►

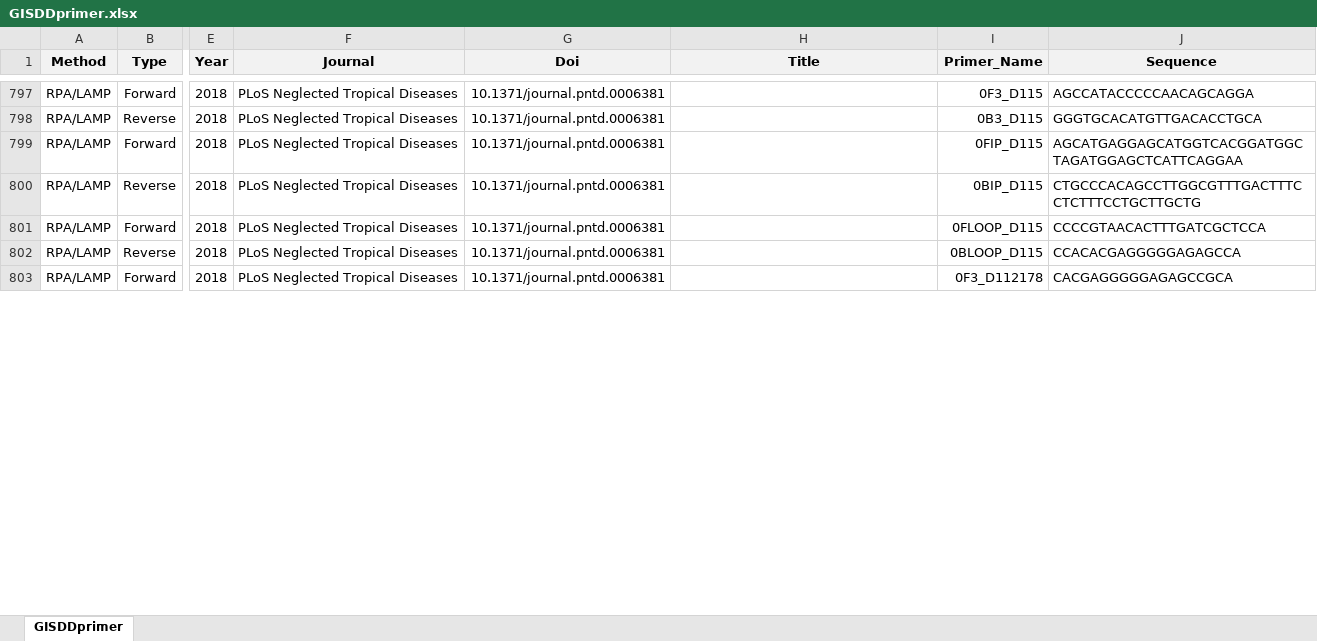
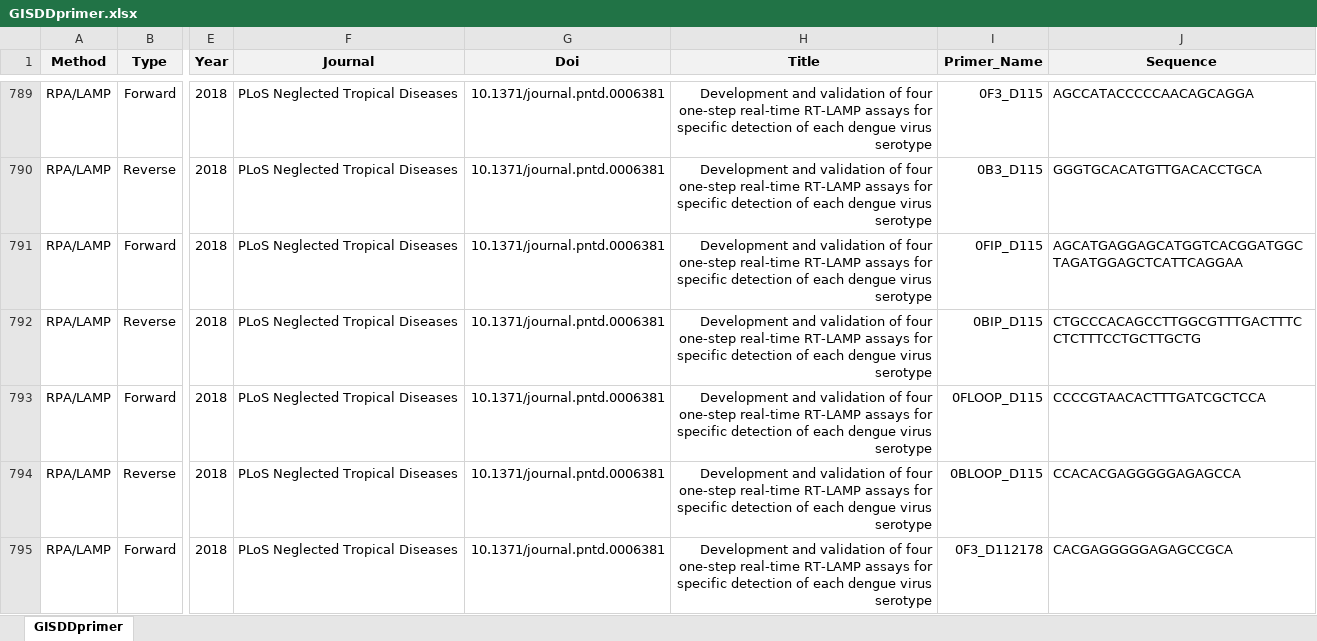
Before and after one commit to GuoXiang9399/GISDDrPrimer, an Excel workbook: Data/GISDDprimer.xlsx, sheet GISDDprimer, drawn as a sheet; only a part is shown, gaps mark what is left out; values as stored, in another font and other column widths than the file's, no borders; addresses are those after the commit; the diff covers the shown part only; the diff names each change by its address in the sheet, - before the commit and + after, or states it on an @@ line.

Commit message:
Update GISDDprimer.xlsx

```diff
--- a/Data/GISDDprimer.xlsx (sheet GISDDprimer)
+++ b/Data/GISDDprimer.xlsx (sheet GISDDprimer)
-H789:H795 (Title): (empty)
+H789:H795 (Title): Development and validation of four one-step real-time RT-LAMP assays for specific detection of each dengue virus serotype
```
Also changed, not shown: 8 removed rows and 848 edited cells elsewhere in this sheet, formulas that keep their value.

◄

- Exercise
Of all the entries above, how many lines contain "Title"? Give the number alone.

- Result of the exercise
2